WHAT YOU NEED TO DO
Your task is to find every line of the data that holds the string "clearInterval" and copy it.

* * *

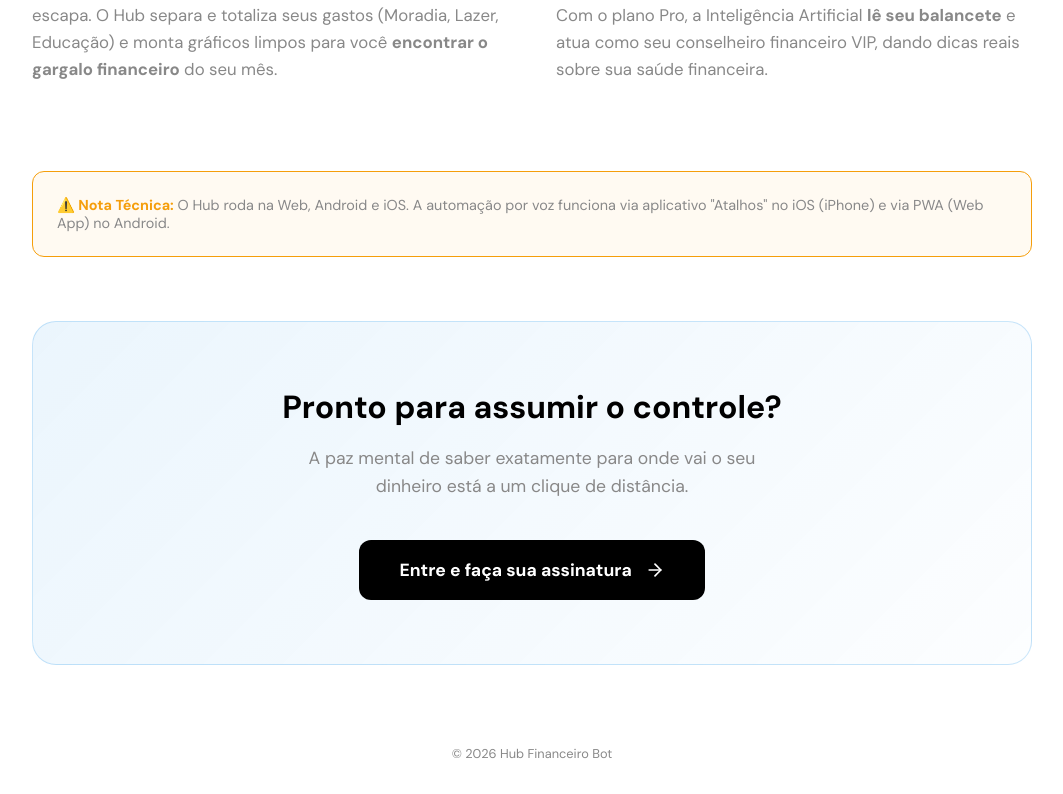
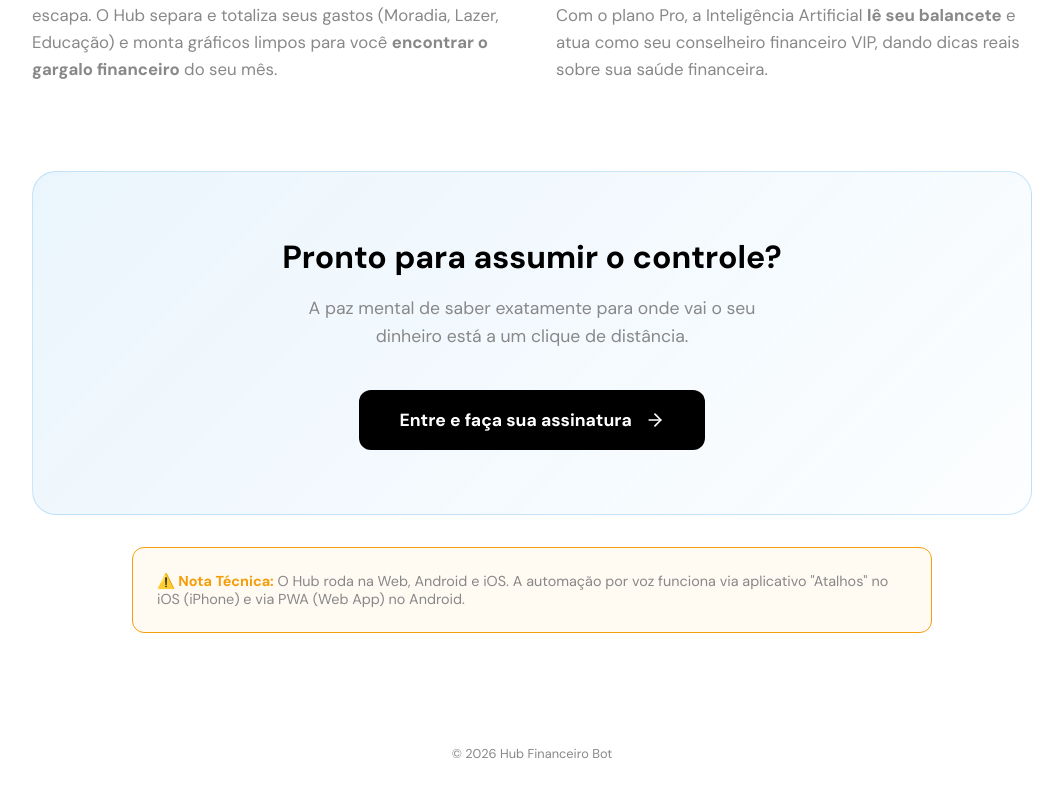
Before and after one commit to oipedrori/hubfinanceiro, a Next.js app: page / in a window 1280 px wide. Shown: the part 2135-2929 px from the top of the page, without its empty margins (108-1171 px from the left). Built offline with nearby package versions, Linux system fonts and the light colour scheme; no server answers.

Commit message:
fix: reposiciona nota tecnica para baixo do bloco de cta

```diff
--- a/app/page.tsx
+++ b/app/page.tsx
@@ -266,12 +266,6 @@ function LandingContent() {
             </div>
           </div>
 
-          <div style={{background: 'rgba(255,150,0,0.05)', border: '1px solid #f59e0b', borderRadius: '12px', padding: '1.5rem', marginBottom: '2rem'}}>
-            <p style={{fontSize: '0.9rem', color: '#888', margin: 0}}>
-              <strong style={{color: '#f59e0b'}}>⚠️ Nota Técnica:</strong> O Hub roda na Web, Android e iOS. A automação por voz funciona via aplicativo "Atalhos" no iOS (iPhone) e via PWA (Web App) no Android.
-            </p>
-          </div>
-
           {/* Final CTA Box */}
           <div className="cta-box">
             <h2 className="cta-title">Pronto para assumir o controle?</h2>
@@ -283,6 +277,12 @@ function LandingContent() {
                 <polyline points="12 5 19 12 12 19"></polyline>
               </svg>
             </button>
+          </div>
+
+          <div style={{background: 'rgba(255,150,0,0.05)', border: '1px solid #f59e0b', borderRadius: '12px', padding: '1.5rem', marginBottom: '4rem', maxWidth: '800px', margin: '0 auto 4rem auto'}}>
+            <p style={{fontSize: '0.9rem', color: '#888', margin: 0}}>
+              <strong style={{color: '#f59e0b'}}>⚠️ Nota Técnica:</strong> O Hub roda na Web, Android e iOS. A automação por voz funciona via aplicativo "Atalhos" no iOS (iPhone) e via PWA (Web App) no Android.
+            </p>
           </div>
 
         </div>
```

* * *

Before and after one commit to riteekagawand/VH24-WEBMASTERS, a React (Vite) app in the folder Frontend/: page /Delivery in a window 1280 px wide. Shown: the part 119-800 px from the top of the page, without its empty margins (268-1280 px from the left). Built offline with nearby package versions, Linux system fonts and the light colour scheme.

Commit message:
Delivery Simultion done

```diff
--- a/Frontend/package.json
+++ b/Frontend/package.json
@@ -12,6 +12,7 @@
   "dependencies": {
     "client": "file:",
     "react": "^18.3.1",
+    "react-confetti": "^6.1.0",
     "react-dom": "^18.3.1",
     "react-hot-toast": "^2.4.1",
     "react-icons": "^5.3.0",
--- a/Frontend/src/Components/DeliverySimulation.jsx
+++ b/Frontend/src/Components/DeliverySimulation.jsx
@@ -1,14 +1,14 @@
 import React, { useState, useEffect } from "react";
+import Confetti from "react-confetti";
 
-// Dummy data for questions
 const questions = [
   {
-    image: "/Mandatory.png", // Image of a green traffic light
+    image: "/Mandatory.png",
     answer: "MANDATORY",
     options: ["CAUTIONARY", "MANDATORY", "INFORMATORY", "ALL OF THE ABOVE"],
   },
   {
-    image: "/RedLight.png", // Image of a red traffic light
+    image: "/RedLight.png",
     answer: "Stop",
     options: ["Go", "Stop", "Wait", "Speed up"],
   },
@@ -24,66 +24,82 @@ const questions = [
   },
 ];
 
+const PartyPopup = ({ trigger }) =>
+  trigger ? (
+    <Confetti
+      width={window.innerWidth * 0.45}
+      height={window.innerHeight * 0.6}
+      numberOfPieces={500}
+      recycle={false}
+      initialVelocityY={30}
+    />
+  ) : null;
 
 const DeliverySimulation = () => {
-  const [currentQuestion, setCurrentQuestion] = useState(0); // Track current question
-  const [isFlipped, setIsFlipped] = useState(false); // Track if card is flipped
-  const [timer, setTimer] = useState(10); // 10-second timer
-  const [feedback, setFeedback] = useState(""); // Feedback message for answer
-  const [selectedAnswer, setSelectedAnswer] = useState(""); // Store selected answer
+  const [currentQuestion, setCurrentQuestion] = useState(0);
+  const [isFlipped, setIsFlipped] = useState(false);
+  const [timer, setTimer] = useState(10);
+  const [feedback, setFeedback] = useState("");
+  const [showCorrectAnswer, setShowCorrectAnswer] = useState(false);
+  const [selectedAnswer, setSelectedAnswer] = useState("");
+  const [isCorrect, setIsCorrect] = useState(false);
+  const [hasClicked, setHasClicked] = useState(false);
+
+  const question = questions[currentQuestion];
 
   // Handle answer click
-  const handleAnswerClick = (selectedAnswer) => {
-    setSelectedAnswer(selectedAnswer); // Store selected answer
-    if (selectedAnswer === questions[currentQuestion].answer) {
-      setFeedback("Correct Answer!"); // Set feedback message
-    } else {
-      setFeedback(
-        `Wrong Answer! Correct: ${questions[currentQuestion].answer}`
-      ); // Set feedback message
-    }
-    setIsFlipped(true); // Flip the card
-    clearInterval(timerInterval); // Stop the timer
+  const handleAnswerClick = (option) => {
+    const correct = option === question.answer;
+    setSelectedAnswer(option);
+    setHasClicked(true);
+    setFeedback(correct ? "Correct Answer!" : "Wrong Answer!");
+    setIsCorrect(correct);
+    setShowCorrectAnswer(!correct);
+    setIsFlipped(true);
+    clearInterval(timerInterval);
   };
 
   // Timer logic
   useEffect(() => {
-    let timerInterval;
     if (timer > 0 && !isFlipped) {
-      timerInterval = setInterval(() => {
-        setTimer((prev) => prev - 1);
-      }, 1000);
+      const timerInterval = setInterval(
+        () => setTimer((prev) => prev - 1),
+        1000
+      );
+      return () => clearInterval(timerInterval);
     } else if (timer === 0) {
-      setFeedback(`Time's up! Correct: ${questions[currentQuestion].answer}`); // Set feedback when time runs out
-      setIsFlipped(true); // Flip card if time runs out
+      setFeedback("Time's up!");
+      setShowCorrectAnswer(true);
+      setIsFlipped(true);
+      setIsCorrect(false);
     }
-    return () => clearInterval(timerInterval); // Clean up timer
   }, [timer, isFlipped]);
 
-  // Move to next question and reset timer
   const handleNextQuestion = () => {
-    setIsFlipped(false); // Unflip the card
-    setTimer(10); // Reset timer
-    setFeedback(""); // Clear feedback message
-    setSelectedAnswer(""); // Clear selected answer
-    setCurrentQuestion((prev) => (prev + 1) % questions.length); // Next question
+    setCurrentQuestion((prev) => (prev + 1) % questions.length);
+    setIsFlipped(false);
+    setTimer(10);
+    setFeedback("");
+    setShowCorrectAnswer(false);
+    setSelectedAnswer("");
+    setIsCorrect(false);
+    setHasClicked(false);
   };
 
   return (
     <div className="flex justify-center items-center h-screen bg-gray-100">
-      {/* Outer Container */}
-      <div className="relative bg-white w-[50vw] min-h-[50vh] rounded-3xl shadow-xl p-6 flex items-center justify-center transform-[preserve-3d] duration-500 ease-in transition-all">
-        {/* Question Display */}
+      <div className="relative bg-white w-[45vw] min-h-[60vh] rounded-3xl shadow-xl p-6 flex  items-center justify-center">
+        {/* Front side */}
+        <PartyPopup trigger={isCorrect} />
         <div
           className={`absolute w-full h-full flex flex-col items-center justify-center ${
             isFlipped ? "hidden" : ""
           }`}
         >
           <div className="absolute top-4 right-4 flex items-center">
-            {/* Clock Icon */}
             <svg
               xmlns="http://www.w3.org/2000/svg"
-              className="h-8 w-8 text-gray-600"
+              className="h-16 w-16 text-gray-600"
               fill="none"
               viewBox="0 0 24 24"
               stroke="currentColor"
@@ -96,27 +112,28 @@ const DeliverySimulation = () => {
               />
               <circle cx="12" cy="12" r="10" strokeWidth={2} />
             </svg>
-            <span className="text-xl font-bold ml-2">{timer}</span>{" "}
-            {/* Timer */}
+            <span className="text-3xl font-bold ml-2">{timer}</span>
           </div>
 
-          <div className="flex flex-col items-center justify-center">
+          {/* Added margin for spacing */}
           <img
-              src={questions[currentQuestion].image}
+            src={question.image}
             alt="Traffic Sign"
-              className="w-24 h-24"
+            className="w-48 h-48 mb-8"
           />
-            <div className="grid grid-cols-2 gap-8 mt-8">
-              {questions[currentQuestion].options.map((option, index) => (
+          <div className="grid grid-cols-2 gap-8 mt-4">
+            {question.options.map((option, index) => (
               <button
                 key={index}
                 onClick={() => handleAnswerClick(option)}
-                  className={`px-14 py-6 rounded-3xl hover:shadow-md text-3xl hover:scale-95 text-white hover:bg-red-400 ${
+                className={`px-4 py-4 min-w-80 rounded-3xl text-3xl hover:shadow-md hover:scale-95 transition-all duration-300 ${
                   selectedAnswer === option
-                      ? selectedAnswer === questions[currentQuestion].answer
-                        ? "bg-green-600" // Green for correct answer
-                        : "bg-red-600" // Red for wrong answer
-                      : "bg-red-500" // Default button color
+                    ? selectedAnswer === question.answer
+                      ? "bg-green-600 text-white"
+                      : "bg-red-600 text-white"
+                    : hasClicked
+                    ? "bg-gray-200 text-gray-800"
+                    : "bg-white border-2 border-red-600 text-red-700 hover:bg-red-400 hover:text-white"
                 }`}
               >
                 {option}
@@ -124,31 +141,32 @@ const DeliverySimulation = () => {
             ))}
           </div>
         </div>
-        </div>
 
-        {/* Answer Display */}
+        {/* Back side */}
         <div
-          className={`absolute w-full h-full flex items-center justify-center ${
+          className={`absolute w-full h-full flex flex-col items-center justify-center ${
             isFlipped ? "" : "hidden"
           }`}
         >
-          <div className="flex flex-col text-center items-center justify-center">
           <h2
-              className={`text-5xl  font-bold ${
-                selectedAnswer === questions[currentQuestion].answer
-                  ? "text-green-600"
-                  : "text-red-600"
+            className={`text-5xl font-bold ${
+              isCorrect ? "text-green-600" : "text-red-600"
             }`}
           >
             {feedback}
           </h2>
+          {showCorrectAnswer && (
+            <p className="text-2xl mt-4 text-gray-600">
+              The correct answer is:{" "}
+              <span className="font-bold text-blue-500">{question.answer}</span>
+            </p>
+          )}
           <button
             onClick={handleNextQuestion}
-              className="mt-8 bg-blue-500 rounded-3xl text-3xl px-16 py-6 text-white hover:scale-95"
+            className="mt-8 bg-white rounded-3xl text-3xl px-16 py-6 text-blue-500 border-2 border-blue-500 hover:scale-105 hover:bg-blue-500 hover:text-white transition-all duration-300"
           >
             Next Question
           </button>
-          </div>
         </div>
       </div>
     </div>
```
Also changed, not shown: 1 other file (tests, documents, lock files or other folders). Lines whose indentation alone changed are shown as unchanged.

* * *

RESULT BELOW
-    clearInterval(timerInterval); // Stop the timer
+    clearInterval(timerInterval);
+      return () => clearInterval(timerInterval);
-    return () => clearInterval(timerInterval); // Clean up timer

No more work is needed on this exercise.